Source data START
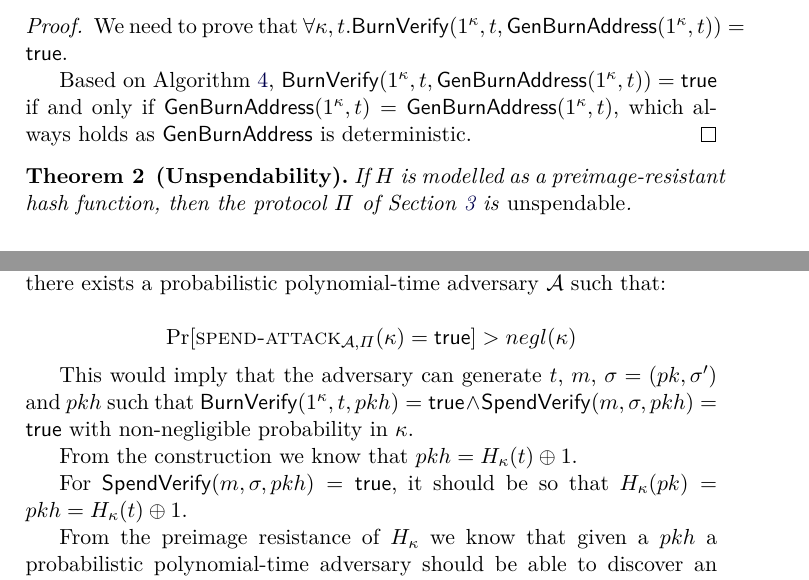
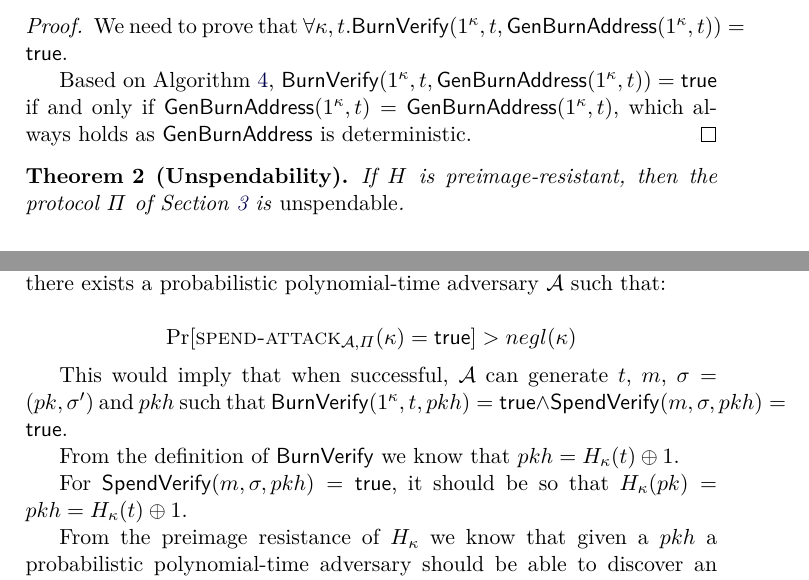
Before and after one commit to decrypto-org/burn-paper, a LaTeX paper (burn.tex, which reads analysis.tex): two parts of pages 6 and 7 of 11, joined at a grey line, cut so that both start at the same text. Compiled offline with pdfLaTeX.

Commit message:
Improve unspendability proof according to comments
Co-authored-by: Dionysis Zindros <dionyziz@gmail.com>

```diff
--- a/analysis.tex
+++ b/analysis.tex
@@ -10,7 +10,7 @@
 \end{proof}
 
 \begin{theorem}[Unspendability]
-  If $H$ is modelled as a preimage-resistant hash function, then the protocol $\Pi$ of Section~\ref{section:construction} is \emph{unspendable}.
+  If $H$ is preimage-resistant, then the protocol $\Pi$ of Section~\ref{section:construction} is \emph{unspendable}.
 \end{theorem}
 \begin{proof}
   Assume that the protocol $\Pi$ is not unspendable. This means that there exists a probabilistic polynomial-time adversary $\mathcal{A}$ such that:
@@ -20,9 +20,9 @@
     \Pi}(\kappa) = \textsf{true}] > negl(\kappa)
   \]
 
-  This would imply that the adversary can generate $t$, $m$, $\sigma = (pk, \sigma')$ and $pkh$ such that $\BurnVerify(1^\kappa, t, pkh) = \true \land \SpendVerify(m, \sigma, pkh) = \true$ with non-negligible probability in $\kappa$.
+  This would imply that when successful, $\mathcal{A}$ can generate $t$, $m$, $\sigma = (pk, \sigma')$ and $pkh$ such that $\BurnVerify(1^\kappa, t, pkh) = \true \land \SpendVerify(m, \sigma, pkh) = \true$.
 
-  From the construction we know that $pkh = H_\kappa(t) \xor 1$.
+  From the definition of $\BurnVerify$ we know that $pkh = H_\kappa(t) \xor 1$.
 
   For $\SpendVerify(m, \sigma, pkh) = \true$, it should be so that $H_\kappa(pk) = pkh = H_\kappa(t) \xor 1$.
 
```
Source data END
Source data START
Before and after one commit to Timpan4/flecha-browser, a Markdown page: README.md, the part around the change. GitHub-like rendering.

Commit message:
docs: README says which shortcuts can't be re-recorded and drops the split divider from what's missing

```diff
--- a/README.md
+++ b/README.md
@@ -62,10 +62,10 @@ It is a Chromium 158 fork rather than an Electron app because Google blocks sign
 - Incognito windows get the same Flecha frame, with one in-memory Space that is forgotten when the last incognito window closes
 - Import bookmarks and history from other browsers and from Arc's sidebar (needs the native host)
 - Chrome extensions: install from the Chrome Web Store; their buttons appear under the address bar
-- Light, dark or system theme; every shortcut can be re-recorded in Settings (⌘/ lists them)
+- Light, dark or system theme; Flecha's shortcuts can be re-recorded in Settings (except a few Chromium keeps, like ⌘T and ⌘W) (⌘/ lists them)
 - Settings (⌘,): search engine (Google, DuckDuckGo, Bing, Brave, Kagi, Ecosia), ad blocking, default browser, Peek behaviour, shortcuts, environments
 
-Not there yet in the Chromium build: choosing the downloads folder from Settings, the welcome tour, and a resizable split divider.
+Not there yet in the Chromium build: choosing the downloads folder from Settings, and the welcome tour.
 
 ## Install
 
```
Source data END
▶ **Work instructions**
Where a line in the records above contains the word "such", copy that line.

▶ **Solved problem**
   Assume that the protocol $\Pi$ is not unspendable. This means that there exists a probabilistic polynomial-time adversary $\mathcal{A}$ such that:
-  This would imply that the adversary can generate $t$, $m$, $\sigma = (pk, \sigma')$ and $pkh$ such that $\BurnVerify(1^\kappa, t, pkh) = \true \land \SpendVerify(m, \sigma, pkh) = \true$ with non-negligible probability in $\kappa$.
+  This would imply that when successful, $\mathcal{A}$ can generate $t$, $m$, $\sigma = (pk, \sigma')$ and $pkh$ such that $\BurnVerify(1^\kappa, t, pkh) = \true \land \SpendVerify(m, \sigma, pkh) = \true$.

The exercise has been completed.